except for a winning record in 1969 after Ted Williams was lured out of
retirement to manage the team. Seeing the Splendid Splinter wearing his
familiar No. 9, standing by as President Richard M. Nixon threw out the
ceremonial first ball at the opener. It was magical.
Ted's picture was on the cover of game programs that year, next to "Welcome
back to Baseball." Plus, we got the All-Star Game. The following year,
incidentally, the cover featured a drawing of Nixon --- "Our No. 1 Fan" --- at
a packed park.
But usually, it was pretty empty. Sometimes the crowds, if you could call them
that, were under 2,000. Fewer fans, however, meant more opportunities for
I got Al Kaline, Brooks Robinson, Sudden Sam McDowell, lots of big stars along
the railing. The Senator signatures meant just as much. They were our guys ---
Casey Cox, Lee Maye, Joe Grzenda, among others.
There was an ulterior motive to moving down, too.
Back then, pitchers often warmed up in front of the dugout before the game.
That was true at many parks.

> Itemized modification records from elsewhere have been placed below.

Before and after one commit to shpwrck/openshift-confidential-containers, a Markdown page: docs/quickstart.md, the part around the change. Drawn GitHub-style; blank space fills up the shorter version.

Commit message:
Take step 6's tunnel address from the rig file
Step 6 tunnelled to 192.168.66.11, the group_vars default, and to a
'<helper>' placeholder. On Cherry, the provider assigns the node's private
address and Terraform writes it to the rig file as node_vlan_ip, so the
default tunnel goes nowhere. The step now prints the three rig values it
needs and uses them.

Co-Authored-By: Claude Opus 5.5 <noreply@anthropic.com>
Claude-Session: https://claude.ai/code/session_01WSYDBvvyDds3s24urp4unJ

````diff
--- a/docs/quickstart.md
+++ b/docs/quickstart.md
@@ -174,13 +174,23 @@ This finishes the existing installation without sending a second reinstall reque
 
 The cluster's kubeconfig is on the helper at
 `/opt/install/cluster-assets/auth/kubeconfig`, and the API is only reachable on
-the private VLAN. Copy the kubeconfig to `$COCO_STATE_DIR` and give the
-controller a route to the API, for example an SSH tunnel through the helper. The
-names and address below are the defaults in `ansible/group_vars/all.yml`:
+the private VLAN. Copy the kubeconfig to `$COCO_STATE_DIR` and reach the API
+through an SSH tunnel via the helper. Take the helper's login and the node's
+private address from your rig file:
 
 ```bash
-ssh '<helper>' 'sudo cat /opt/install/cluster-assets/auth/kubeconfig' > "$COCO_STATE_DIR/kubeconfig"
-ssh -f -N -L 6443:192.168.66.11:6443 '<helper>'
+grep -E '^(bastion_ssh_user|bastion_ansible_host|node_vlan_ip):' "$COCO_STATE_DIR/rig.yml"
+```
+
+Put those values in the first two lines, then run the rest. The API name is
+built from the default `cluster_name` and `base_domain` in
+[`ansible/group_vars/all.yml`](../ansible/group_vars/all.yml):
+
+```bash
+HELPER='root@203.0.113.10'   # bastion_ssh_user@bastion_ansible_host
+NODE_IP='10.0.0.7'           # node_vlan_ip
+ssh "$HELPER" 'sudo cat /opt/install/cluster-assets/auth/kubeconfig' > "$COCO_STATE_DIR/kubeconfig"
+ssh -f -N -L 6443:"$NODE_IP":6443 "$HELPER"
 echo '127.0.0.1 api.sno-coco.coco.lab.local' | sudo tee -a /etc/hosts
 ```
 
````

They threw on flat ground, the catcher crouched
next to the backstop.
So I would sometimes wander to the front row to barb --- as best as an
11-year-old could --- the visiting twirlers. They were only 20 feet away. It

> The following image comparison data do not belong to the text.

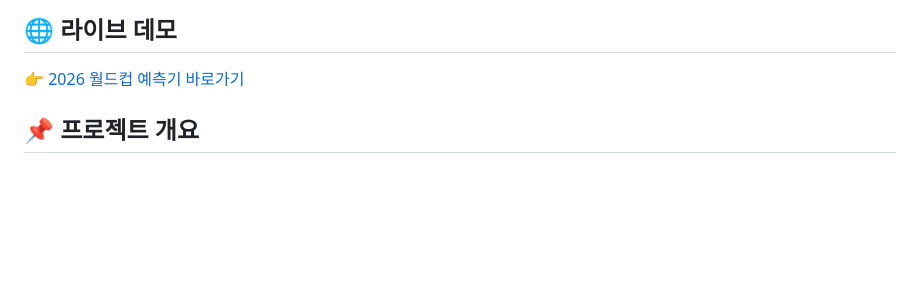
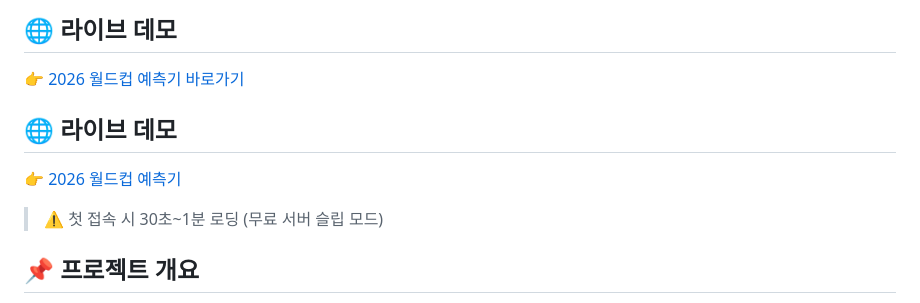
Before and after one commit to alsgurwl11-oss/2026-new-worldcup-predict, a Markdown page: README.md, the part around the change. GitHub-like rendering; blank space fills up the shorter version.

```diff
--- a/README.md
+++ b/README.md
@@ -10,6 +10,11 @@
 ## 🌐 라이브 데모
 
 👉 [2026 월드컵 예측기 바로가기](https://2026-new-worldcup-predict-production.up.railway.app)
+## 🌐 라이브 데모
+
+👉 [2026 월드컵 예측기](https://two026-worldcup-predict.onrender.com)
+
+> ⚠️ 첫 접속 시 30초~1분 로딩 (무료 서버 슬립 모드)
 
 ## 📌 프로젝트 개요
 
```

Once I watched a young White Sox pitcher get loose. He had a habit of briefly
closing his eyes in mid-motion. Time to rattle the rook.
Me: Hey! You can't see where the ball's going!
Him: Who's your favorite player?
Me: Del Unser. He's great.
Him: Yeah? Go tell him I'm going to hit him in the head.
Oh, yikes. I remember sitting in fear when Del came up, worried I'd jinxed his
career. Thankfully, no beanballs that afternoon.
Many days, the park was a treasure trove.
I got a bunch of balls during batting practice. It was simple: Learn the names
of the newest call-ups from the minors, give 'em a shout. Toby Harrah overthrew
me before his first home game, I corralled it. Couple of cracked bats, too.
Even dad got in on the action. He snagged a souvenir for us by vaulting over a
row of seats in section 222 to snare a foul ball by Ed Stroud, just before a
beer-splashing, giant-sized fella landed right on top of Pop.
My specialty? Lineup cards. Nowadays, they're prized pieces of memorabilia,
often sold or auctioned off. Then, they were scraps taped to the wall. A bat
boy cleaning the dugouts after the game would gladly rip them down to give away.
I've got a dozen, with names like Yaz, Reggie and Boog. I still have the lineup
card from the last completed Washington Senators game --- Sept. 29, 1971, when
4,003 fans showed up for a loss to the Yankees. The next night, the crowd
stormed the field in the ninth inning and the game was declared a forfeit.
That finished off another miserable season, the final countdown on the giant
Longines clock in right-center field, no more info on the Magic-Message board.
The Senators had added faded stars Denny McLain and Curt Flood, to no avail,
and the team moved to Texas the next year and became the Rangers.
The closest we ever got to a World Series at RFK Stadium was 1972, right after
the Senators left. That's when, probably out of pity, the Pirates and Orioles
--- who had played in the previous Fall Classic --- came for an exhibition game
in May. We went, and it was neat seeing Roberto Clemente and Willie Stargell in
our park. Kinda sad, too.
By the time I was in high school, the Senators were a distant memory. Sometimes
we'd drive up from Rockville to see the Baltimore Orioles --- my mom liked
watching eccentric Detroit pitcher Mark "The Bird" Fidrych talk to the ball.
Some evenings, my dad and I would wander over to Cabin John Park after dinner
to watch slow-pitch softball. The fields are close to Walter Johnson High
School --- after playing, he got into politics in Montgomery County, Maryland.
One summer, we kept noticing a player for Long's Fence, or maybe it was Federal
Wrecking. A terrific hitter, but it was how he ran the bases that looked so
wonderful. Like a pro, really.
We bumped into him after a game and my dad jokingly suggested he should've
played for the Senators.
"I did," he said.
It was Chuck Hinton. He batted .310 for Washington in 1962 and wore the curly W
in the 1964 All-Star Game. Traded to Cleveland, he'd moved back to the D.C.
area after retiring.
Guess the Senators hadn't totally left us, after all.
More AP MLB: https://apnews.com/MLB and https://twitter.com/AP_Sports